Related Resources


Countless studies and reports have confirmed the importance of improving the performance of the K-12 education system in the United States. They also document the state of student preparedness for college and the workplace and gains being made in boosting college and career readiness on a state-by-state basis.

In this section, you can find links to those studies and reports as well as to organizations that are playing their part to improve American education.

  • NAEP - The Nation's Report Card - National Center for Education Statistics
    This data center for the Nation's Report Card has data and analysis of the nation's most comprehensive and long-running standardized test. State profiles and comparisons can be accessed here, as can longitudinal data, sample questions, and briefs from NCES on the implications of these results.

  • Business Higher Education Forum - Promoting Effective Dialogue Between Business and Education Around the Need for Deeper Learning
    The jobs that will drive the U.S. economy in the 21st century increasingly require employees with both mastery of core content knowledge in a given field and well-developed workplace competencies, such as the ability to think critically and solve complex problems, work collaboratively, communicate effectively, and learn how to learn (e.g., self-directed learning). However, as employers scan the current workforce and anticipate future workforce needs, they frequently find that employees are not well-equipped with core content knowledge and 21st century workplace competencies.

  • Education First and EPE Research Center - Moving Forward: A National Perspective on States' Progress In Common Core State Standards Implementation Planning
    With the ultimate success of the Common Core State Standards Initiative hinging on how well educators can teach to the new standards and how well students can master them, most states are now intently focused on the fidelity of implementation in classrooms. Building instructional capacity and adequately supporting educators making the "instructional shifts" called for by the Common Core represent a dramatic change for most states, districts, and schools.
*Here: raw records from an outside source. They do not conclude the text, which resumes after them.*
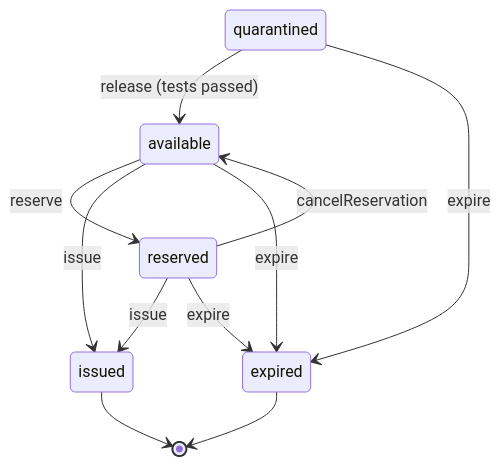
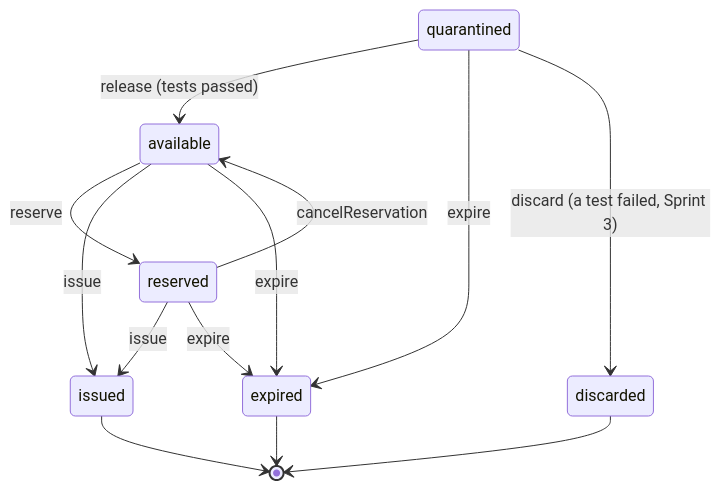
Before and after one commit to harishassan-code/hospital-care: the second of 5 diagrams in docs/architecture/resources.md, drawn with Mermaid. The commit also changed other lines of this file and 4 other files, not shown here.

First line of the commit message:
docs: MVP schema, planned lifecycles and remaining journeys (#3, #4)

````diff
--- a/docs/architecture/resources.md
+++ b/docs/architecture/resources.md
@@ -55,13 +55,15 @@
 ```mermaid
 stateDiagram-v2
     quarantined --> available: release (tests passed)
     available --> reserved: reserve
     reserved --> available: cancelReservation
     available --> issued: issue
     reserved --> issued: issue
     quarantined --> expired: expire
     available --> expired: expire
     reserved --> expired: expire
+    quarantined --> discarded: discard (a test failed, Sprint 3)
     issued --> [*]
     expired --> [*]
+    discarded --> [*]
 ```
````
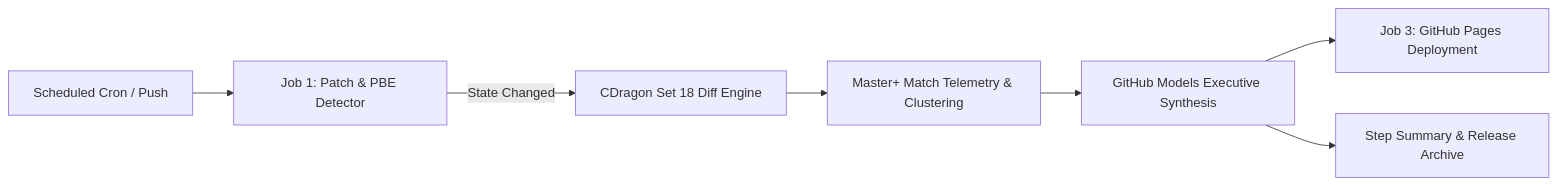
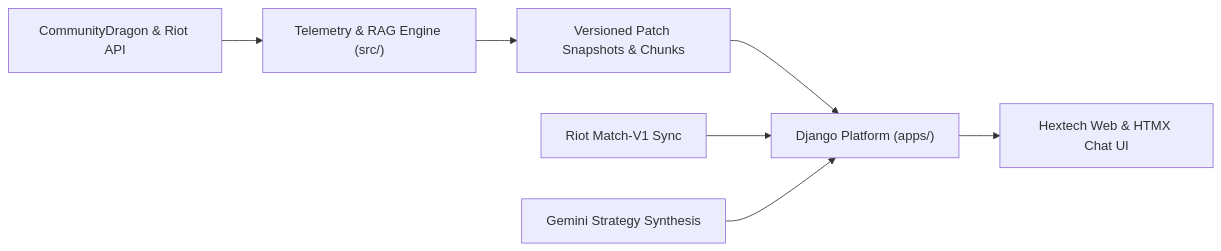
The diagram in README.md (Apexq/TFT-Meta-Patch-Telemetry), drawn with Mermaid before and after one commit. The commit also changed other lines of this file and 33 other files, not shown here.

````diff
--- a/README.md
+++ b/README.md
@@ -18,9 +41,9 @@
 ```mermaid
 flowchart LR
-    A["Scheduled Cron / Push"] --> B["Job 1: Patch & PBE Detector"]
-    B -- "State Changed" --> C["CDragon Set 18 Diff Engine"]
-    C --> D["Master+ Match Telemetry & Clustering"]
-    D --> E["GitHub Models Executive Synthesis"]
-    E --> F["Job 3: GitHub Pages Deployment"]
-    E --> G["Step Summary & Release Archive"]
+    Sources["CommunityDragon &amp; Riot API"] --> Engine["Telemetry &amp; RAG Engine (src/)"]
+    Engine --> Snapshot["Versioned Patch Snapshots &amp; Chunks"]
+    Snapshot --> Django["Django Platform (apps/)"]
+    RiotSync["Riot Match-V1 Sync"] --> Django
+    LLM["Gemini Strategy Synthesis"] --> Django
+    Django --> UI["Hextech Web &amp; HTMX Chat UI"]
 ```
````
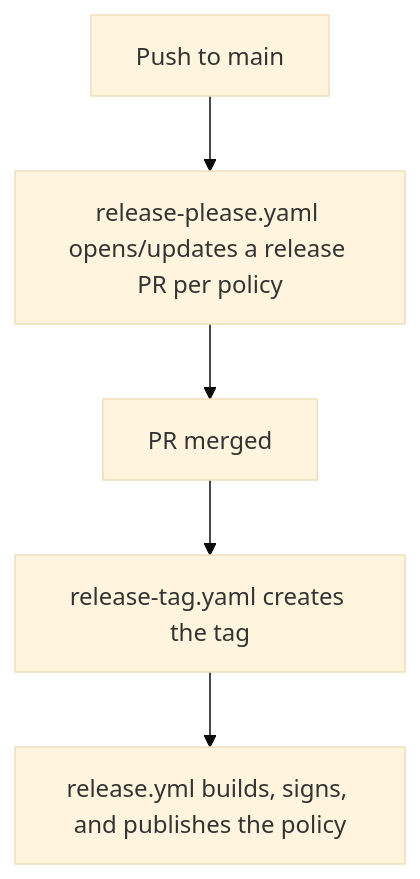
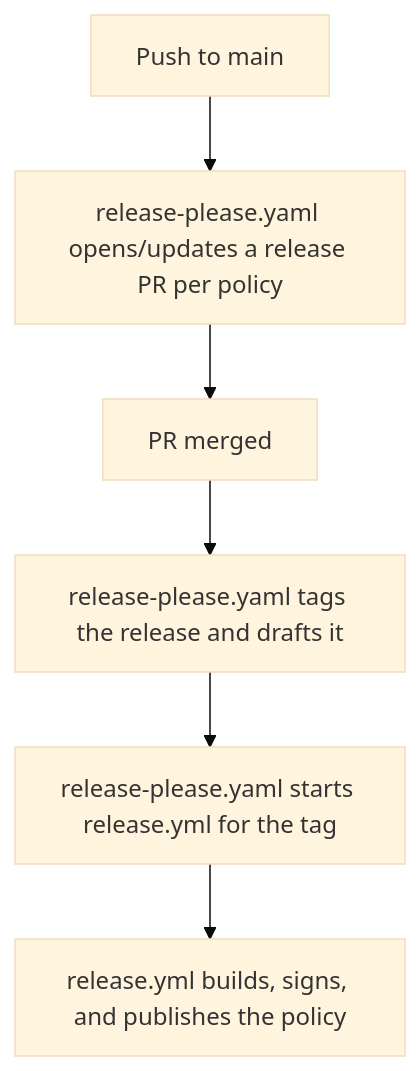
One commit to jvanz/policies changed the diagram in CONTRIBUTING.md. Above: the diagram before and after it, drawn with Mermaid (base theme). The commit also changed other lines of this file, not shown here.

Commit message:
fixup! docs: document the release-please release flow

````diff
--- a/CONTRIBUTING.md
+++ b/CONTRIBUTING.md
@@ -150,8 +159,9 @@
 ```mermaid
 flowchart TD
 
 A[Push to main] --> B[release-please.yaml opens/updates a release PR per policy]
 B --> C[PR merged]
-C --> D[release-tag.yaml creates the tag]
-D --> E[release.yml builds, signs, and publishes the policy]
+C --> D[release-please.yaml tags the release and drafts it]
+D --> E[release-please.yaml starts release.yml for the tag]
+E --> F[release.yml builds, signs, and publishes the policy]
 ```
````
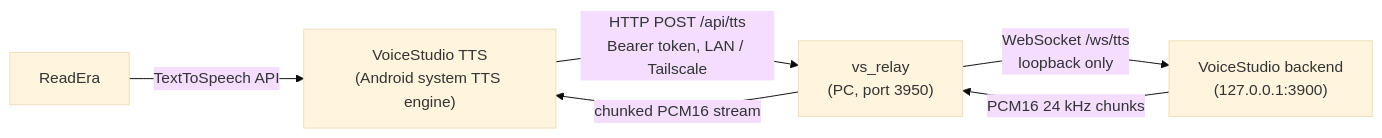
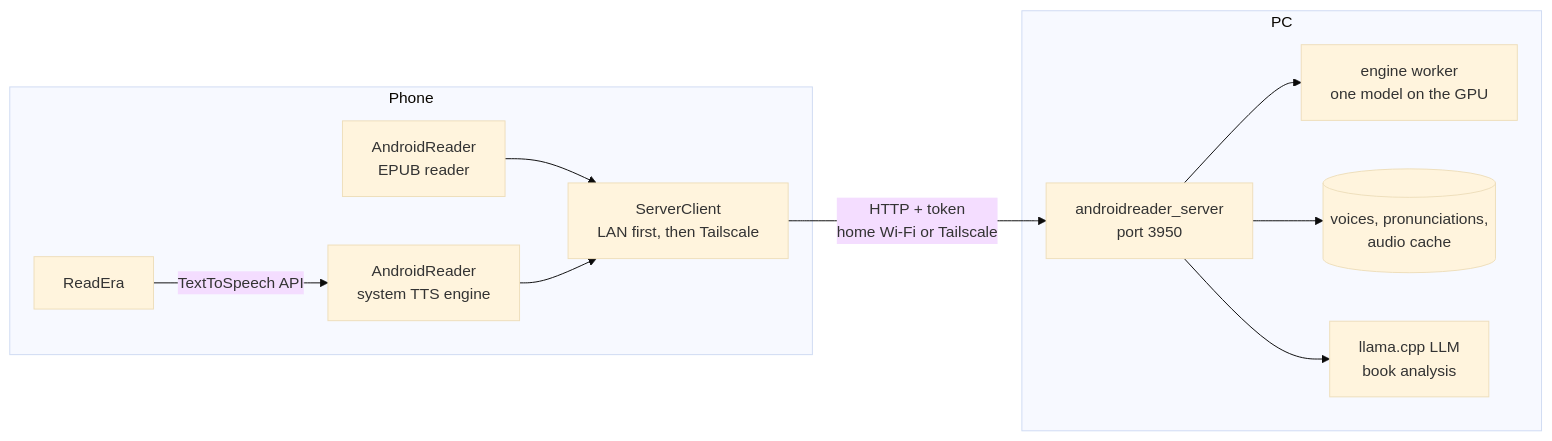
Before and after one commit to 0xbad1d3a5/ElvenReader: the diagram in README.md, drawn with Mermaid (base theme). The commit also changed other lines of this file, not shown here.

First line of the commit message:
Rewrite the README for AndroidReader

````diff
--- a/README.md
+++ b/README.md
@@ -10,7 +14,13 @@
 ```mermaid
 flowchart LR
-    R[ReadEra] -- "TextToSpeech API" --> E["VoiceStudio TTS<br/>(Android system TTS engine)"]
-    E -- "HTTP POST /api/tts<br/>Bearer token, LAN / Tailscale" --> Relay["vs_relay<br/>(PC, port 3950)"]
-    Relay -- "WebSocket /ws/tts<br/>loopback only" --> VS["VoiceStudio backend<br/>(127.0.0.1:3900)"]
-    VS -- "PCM16 24 kHz chunks" --> Relay -- "chunked PCM16 stream" --> E
+    subgraph Phone
+      R[AndroidReader<br/>EPUB reader] --> C
+      E[ReadEra] -- TextToSpeech API --> T[AndroidReader<br/>system TTS engine] --> C[ServerClient<br/>LAN first, then Tailscale]
+    end
+    C -- "HTTP + token<br/>home Wi-Fi or Tailscale" --> S
+    subgraph PC
+      S[androidreader_server<br/>port 3950] --> W[engine worker<br/>one model on the GPU]
+      S --> V[(voices, pronunciations,<br/>audio cache)]
+      S --> L[llama.cpp LLM<br/>book analysis]
+    end
 ```
````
To assess state progress toward implementation of the Common Core State Standards (CCSS), Education First and the Editorial Projects in Education (EPE) Research Center surveyed state education agency officials for insights into the status of states' CCSS-related planning efforts.
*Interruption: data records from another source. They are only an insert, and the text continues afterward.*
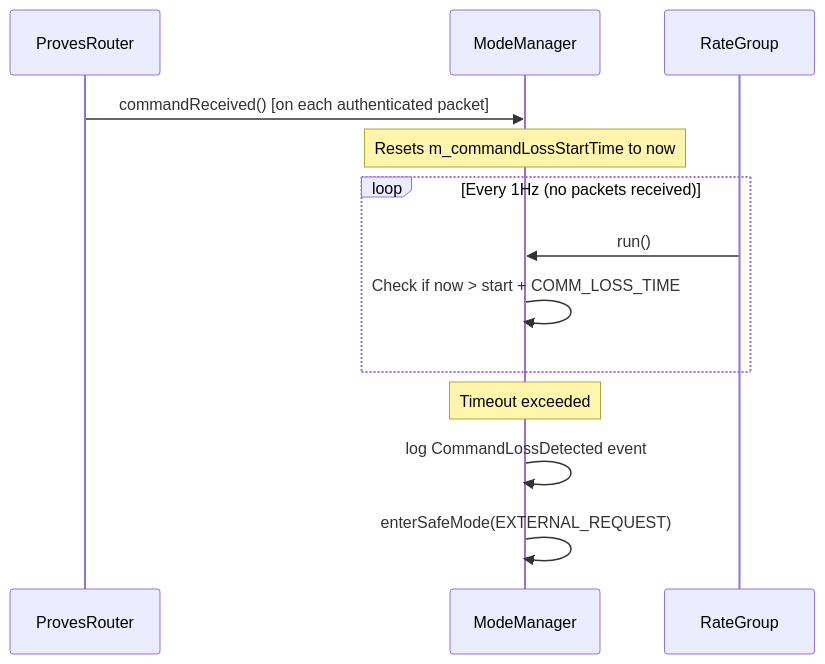
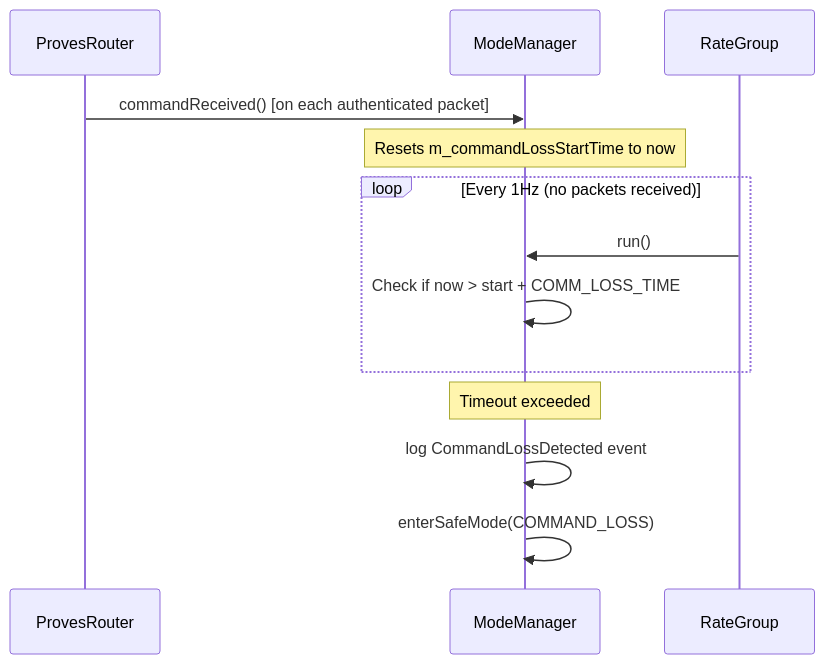
One commit to Open-Source-Space-Foundation/proves-core-reference changed the second of 4 diagrams in PROVESFlightControllerReference/Components/ModeManager/docs/sdd.md. Above: the diagram before and after it, drawn with Mermaid. The commit also changed other lines of this file and 6 other files, not shown here.

````diff
--- a/PROVESFlightControllerReference/Components/ModeManager/docs/sdd.md
+++ b/PROVESFlightControllerReference/Components/ModeManager/docs/sdd.md
@@ -155,17 +154,17 @@
 ```mermaid
 sequenceDiagram
     participant AuthRouter as ProvesRouter
     participant ModeManager
     participant RateGroup
 
     AuthRouter->>ModeManager: commandReceived() [on each authenticated packet]
     Note over ModeManager: Resets m_commandLossStartTime to now
 
     loop Every 1Hz (no packets received)
         RateGroup->>ModeManager: run()
         ModeManager->>ModeManager: Check if now > start + COMM_LOSS_TIME
     end
     Note over ModeManager: Timeout exceeded
     ModeManager->>ModeManager: log CommandLossDetected event
-    ModeManager->>ModeManager: enterSafeMode(EXTERNAL_REQUEST)
+    ModeManager->>ModeManager: enterSafeMode(COMMAND_LOSS)
 ```
````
  • Georgetown University Center on Education and the Workforce - Career and Technical Education: Five Ways That Pay Along the Way to the B.A.
    Getting a Bachelor's degree is the best way for most workers to make middle-class wages. In this report, however, the authors show there are 29 million jobs (21% of all jobs) for workers without Bachelor's degrees. The report also details five major sub-baccalaureate, career and technical education (CTE) pathways: employer-based training, industry-based certifications, apprenticeships, postsecondary certificates, and associate's degrees.

  • Georgetown University Center on Education and the Workforce - The College Advantage: Weathering the Economic Storm
    Many of the stories you've heard about the Great Recession often involve the plight of college graduates, or stories about how men and women have fared differently in the recession and recovery. The media have even created a new vocabulary to describe these differences, such as "Man-cession" and "Man-covery." But the evidence suggests that differences in education better explain how Americans have fared in these difficult economic times. In The College Advantage, we argue that college degrees have served as protection for Americans seeking shelter during a tough economic storm.

  • Georgetown University Center on Education and the Workforce - Certificates: Gateway to Gainful Employment and College Degrees
    Certificates have swelled to become the second most common postsecondary award in the U.S.: Over 1 million are awarded each year. In the context of concerns about rising college costs and student loan debt, certificates, which are cheaper and take less time to complete than college degrees, have become of increasing interest to researchers, institutions, and other stakeholders in higher education. In this report, we analyze earnings by field of study, sex, race/ethnicity, and program length. One of the most important factors that affects earnings is whether certificate holders work in the same occupational field they studied in.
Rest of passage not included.